One of the most inventive and unorthodox writers working today, Tom McCarthy is the author of the novels Remainder, Men in Space and C, which was a finalist for the Man Booker Prize in 2010. The British writer's latest novel, Satin Island, about "a talented and uneasy figure" named U "pimping his skills to an elite consultancy in contemporary London," was recently published.
What's the best advice you've ever received?
It's actually my own, although I can't take any credit for it. Miranda July (whom I've never met) related the following dream to her friend Sheila Heti, who relayed it to me: "My dream last night was in the form of an e-mail from you – you wrote me about how when you were in your early 20s you and your boyfriend and your best friend spent a summer writing letters to the author Tom McCarthy. You were trying to figure out how to be writers and wanted advice from him. Eventually he began writing you back. This was the advice he gave: 'If you want to write more, buy more paper. If you want to write better, buy better paper. And most importantly, the first sentence of the book should be indented.' Then he described how he loved to take a pencil and trace the invisible line from the first letter of the first sentence to the upper left corner of the page. I was thinking how I found that last part sexy and then right then you Skyped me [something we did all the time] and said you found that part sexy. I said I did too."
What agreed-upon classic do you despise?
Anything by Thomas Hardy. I must have read all his novels three times and they get worse each time. People think it's profound because it has this clunky, blatant symbolism. In Jude the Obscure they buy this kid (called Little Father Time) some flowers, and he goes, "Nay, prithee buy me not flowers, for in the morning they shall be dead" – and dumb critics go, "Wow, that's symbolic!" His work is also deeply conservative: While the great adventures of modernism, urbanism, experimentation, the avant-garde et cetera are taking place, he retreats into some kitschy pastoral English idyll: Wessex, country fairs and all that crap. And his poetry! He rhymes "call to me, call to me" with "the one who was all to me" – and "listlessness" with "wan wistlessness." It's so bad it's funny.
If aliens landed on Earth, which book would you give them to teach them about humanity?
Which books have you reread most in your life?
Hergé's Tintin books. I've probably learnt more from them about narrative technique (doubling, splitting, leading false trails etc.) than from any other writer. He was a genius: There's an incredibly sophisticated set of concerns and subtexts being played out in those books: family secrets passing down generations, anxieties about inheritance and illegitimacy, musings on counterfeit and inauthenticity (be it in the field of currency or blood or art), on technology and politics – the whole 20th century is there.
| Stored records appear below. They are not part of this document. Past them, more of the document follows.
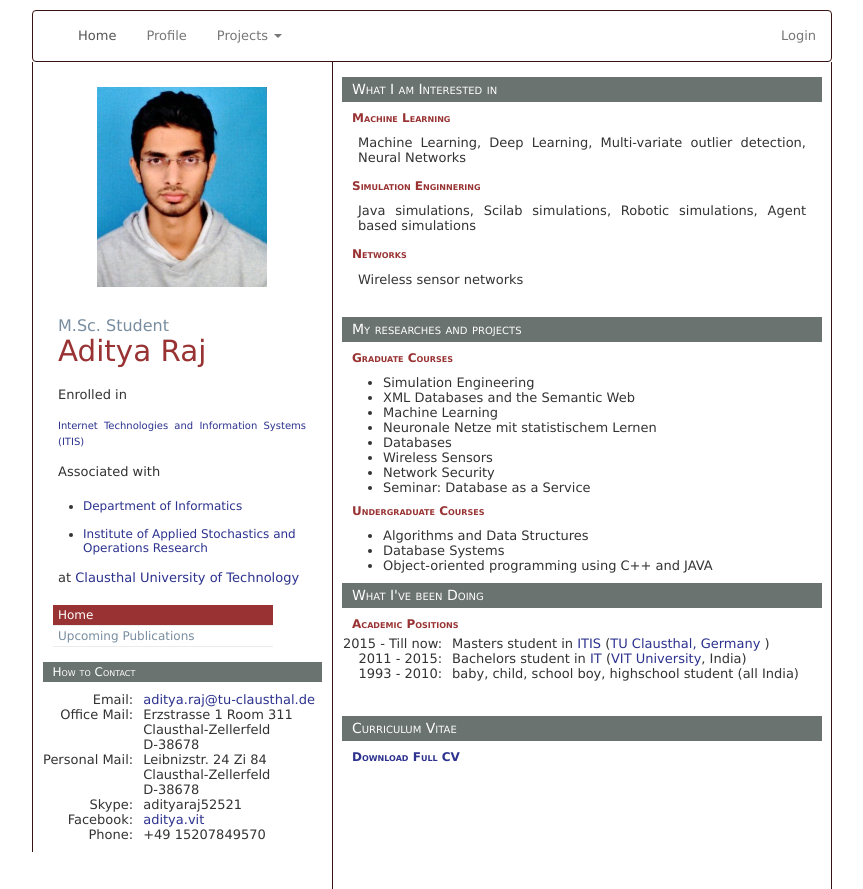
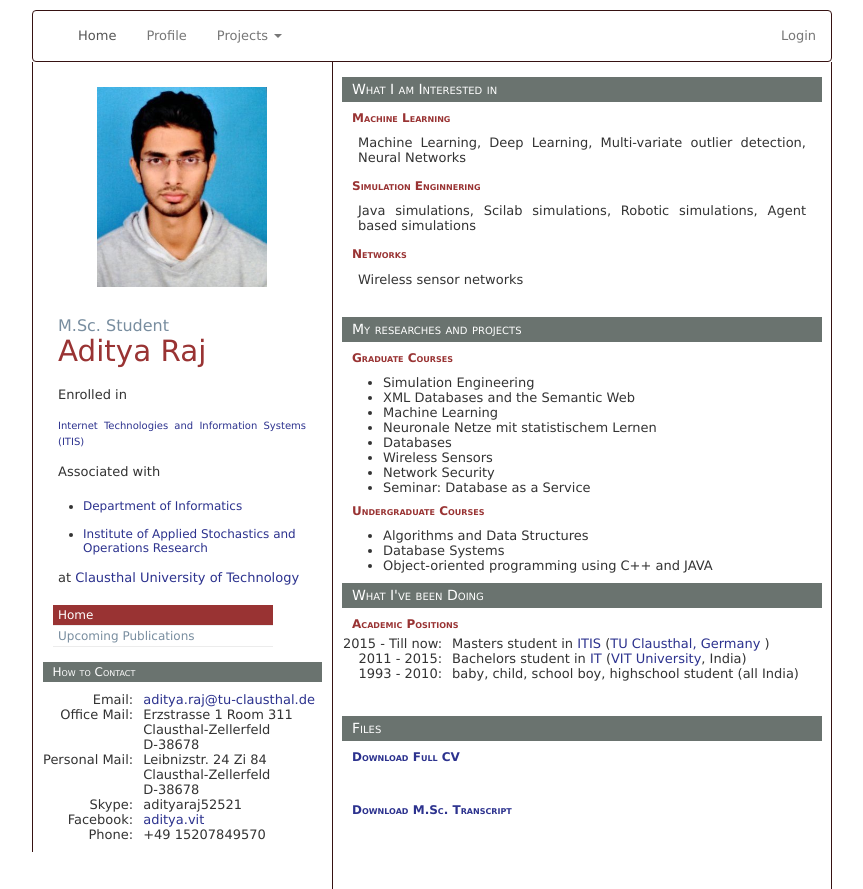
Before and after one commit to adityaraj52/adityaraj52.github.io, a plain HTML site: page index.html in a window 1280 px wide. Shown: the whole page, without its empty margins (208-1071 px from the left). Drawn offline with nearby package versions, Linux system fonts and the light colour scheme.

```diff
--- a/index.html
+++ b/index.html
@@ -190,9 +190,15 @@
         <br/><br/>
 
         <!-- ============================================================================================== Right Branch -->
-        <h2 class="section_title">Curriculum Vitae</h2>
+        <h2 class="section_title">Files</h2>
         <h3 class="subsection_title"><a target="_blank" href="resources/personal_files/Aditya Raj.pdf"
                                         download="Aditya Raj.pdf">Download Full CV</a></h3>
+
+        <div class="clearthis"></div><!--clearthis end-->
+        <br/><br/>
+
+        <h3 class="subsection_title"><a target="_blank" href="resources/personal_files/MscTranscript.pdf"
+                                        download="Masters Transcript.pdf">Download M.Sc. Transcript</a></h3>
 
         <div class="clearthis"></div><!--clearthis end-->
         <br/><br/>
```
Also changed, not shown: 1 other file.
And – best of all – a seven-year-old can read them with as much passion as a 45-year-old.
What's the best death scene in literature?
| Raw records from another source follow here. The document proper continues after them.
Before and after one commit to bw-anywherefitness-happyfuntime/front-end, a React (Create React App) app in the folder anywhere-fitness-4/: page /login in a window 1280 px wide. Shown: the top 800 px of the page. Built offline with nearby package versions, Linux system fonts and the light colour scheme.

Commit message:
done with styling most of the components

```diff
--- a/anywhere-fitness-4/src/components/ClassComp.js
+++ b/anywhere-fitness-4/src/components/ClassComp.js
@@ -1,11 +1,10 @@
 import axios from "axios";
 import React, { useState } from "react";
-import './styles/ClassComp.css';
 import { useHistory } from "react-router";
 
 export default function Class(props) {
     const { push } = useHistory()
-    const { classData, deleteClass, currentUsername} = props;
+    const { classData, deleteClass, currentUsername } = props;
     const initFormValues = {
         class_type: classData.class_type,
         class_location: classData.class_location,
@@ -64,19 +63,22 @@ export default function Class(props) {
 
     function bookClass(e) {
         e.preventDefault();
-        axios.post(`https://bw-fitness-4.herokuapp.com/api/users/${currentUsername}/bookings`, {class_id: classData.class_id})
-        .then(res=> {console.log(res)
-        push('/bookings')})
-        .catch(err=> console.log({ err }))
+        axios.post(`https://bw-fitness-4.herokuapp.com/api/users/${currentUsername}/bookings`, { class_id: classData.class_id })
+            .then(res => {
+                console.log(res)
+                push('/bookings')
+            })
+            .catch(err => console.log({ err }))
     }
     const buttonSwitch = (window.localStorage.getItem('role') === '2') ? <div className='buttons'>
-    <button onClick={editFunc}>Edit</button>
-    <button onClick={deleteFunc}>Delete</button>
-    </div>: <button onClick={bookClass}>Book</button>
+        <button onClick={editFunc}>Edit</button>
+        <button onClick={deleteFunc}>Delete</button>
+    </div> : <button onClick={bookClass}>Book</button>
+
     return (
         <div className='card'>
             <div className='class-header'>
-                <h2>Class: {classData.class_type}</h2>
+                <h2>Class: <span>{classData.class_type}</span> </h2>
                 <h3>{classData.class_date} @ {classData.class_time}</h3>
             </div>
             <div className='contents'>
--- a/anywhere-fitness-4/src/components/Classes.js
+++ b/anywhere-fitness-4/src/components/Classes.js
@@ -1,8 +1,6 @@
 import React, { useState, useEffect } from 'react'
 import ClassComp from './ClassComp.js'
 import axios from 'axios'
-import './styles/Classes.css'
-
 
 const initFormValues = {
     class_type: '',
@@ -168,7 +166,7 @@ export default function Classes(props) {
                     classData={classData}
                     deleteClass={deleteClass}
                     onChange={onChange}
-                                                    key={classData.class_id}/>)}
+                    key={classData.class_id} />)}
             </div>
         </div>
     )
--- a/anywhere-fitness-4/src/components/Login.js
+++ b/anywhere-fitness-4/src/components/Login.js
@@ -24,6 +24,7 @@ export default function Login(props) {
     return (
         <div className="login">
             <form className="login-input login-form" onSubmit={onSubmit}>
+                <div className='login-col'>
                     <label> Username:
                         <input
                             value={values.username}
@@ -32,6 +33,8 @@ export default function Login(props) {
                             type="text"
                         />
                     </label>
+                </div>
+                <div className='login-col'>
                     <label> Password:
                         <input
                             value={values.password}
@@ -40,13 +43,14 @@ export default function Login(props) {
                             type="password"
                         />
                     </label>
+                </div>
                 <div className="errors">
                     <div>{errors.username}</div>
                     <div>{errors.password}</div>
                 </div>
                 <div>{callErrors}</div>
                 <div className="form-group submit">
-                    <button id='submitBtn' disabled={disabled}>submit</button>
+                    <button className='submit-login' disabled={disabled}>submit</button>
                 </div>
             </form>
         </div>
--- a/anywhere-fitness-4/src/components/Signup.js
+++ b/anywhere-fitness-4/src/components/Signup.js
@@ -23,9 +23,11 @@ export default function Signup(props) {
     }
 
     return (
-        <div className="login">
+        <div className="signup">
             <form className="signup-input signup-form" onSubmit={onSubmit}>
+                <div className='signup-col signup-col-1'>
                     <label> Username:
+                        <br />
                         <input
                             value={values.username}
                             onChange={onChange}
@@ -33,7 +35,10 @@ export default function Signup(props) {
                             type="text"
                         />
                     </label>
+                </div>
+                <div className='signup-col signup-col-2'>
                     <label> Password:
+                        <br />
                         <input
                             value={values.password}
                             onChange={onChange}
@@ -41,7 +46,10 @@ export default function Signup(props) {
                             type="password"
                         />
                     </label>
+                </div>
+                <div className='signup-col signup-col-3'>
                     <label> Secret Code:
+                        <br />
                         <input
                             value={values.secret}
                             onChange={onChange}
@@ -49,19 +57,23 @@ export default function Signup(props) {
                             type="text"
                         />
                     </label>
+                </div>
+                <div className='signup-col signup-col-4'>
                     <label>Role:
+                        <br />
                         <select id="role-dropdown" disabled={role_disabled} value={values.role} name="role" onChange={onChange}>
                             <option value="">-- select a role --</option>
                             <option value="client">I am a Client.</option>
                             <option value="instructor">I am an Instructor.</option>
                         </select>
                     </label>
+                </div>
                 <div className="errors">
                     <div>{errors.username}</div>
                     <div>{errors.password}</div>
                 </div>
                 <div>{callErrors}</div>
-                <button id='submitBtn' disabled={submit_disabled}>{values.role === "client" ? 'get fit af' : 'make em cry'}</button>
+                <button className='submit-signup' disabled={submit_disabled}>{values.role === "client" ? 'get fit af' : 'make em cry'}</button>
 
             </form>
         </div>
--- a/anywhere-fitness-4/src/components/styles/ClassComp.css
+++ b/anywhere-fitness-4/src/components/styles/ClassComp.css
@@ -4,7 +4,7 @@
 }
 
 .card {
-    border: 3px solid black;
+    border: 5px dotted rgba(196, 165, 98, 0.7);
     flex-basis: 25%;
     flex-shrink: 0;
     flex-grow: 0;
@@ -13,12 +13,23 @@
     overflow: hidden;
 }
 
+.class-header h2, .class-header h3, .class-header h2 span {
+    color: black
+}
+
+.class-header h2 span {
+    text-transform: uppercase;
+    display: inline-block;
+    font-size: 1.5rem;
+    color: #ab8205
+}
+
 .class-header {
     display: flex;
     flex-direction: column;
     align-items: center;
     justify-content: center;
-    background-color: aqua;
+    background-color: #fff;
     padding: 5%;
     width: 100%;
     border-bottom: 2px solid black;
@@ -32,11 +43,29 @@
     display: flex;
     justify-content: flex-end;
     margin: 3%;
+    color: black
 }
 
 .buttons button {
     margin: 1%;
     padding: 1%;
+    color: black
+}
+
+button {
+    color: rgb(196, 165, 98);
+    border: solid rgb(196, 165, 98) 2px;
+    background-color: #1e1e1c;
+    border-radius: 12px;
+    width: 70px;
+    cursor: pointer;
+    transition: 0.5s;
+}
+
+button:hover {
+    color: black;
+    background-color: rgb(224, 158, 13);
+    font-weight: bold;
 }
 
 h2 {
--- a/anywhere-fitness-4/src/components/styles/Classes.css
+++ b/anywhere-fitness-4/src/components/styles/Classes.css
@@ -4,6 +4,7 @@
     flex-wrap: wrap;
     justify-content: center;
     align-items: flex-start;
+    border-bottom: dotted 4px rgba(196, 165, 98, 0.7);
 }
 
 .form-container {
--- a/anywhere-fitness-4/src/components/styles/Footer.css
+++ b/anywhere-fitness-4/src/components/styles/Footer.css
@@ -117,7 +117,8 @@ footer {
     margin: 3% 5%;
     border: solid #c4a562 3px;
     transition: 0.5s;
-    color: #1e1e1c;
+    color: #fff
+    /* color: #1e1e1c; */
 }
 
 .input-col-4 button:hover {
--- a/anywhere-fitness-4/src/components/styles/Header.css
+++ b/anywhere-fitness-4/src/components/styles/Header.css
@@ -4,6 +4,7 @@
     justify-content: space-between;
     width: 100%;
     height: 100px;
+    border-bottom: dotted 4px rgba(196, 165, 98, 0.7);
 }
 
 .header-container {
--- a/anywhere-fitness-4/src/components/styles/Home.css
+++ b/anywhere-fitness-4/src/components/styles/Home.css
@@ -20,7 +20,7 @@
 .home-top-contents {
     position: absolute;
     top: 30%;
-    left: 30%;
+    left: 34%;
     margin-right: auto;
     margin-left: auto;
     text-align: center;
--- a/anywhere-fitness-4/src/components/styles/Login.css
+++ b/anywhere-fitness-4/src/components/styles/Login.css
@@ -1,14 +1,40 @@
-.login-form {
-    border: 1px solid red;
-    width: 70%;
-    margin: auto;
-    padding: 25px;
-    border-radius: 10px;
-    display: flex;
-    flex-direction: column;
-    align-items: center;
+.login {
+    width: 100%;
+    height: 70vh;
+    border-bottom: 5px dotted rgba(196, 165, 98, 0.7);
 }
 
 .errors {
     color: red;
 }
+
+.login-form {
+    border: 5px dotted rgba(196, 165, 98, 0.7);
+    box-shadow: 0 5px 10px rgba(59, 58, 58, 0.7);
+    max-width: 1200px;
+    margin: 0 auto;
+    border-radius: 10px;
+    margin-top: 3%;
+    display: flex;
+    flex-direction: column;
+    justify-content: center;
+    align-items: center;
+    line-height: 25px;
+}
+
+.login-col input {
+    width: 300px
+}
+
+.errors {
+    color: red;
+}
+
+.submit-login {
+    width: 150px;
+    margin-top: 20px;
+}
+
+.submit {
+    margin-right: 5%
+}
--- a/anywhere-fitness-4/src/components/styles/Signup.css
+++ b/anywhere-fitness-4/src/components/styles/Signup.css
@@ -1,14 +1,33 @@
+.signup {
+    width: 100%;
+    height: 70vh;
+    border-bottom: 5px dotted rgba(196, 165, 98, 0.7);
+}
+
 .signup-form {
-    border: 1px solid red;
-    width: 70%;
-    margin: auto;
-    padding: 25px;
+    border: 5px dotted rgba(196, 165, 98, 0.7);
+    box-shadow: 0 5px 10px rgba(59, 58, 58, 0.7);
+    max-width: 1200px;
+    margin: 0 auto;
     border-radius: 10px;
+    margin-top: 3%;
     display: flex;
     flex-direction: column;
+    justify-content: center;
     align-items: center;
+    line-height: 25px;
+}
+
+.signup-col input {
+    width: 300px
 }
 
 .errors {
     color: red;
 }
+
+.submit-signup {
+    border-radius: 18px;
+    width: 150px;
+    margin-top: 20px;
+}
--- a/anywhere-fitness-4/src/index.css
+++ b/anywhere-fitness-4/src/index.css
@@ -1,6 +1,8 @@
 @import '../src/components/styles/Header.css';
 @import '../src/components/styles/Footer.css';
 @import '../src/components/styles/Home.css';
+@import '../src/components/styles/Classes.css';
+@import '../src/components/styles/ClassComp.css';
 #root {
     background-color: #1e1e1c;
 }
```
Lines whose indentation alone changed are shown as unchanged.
In Georges Bataille's erotic masterpiece Story of the Eye. Bataille was a dissident surrealist, denounced by Breton for being too vulgar and irreverent. He was a numismatist (coin expert) at the Bibliothèque Nationale, and developed theories of economics and literature which were hugely influential on later figures like Derrida. He was well-versed in anthropology, and was particularly interested in rituals of sacrifice. So in Story of the Eye we have a scene at a bullfight (held beneath a relentless Spanish sun) in which the heroine Simone has purchased, from the butcher's counter in the stadium itself, the testicles of a bull killed in a previous fight; while the current fight takes place she bites into one testicle and inserts the other into her vagina. As she reaches her orgasm, back in the ring the new bull's horn plunges into the matador's eye, and he's killed on the spot. It's an almost religious moment, tied to what Bataille calls "a vision of solar deliquescence."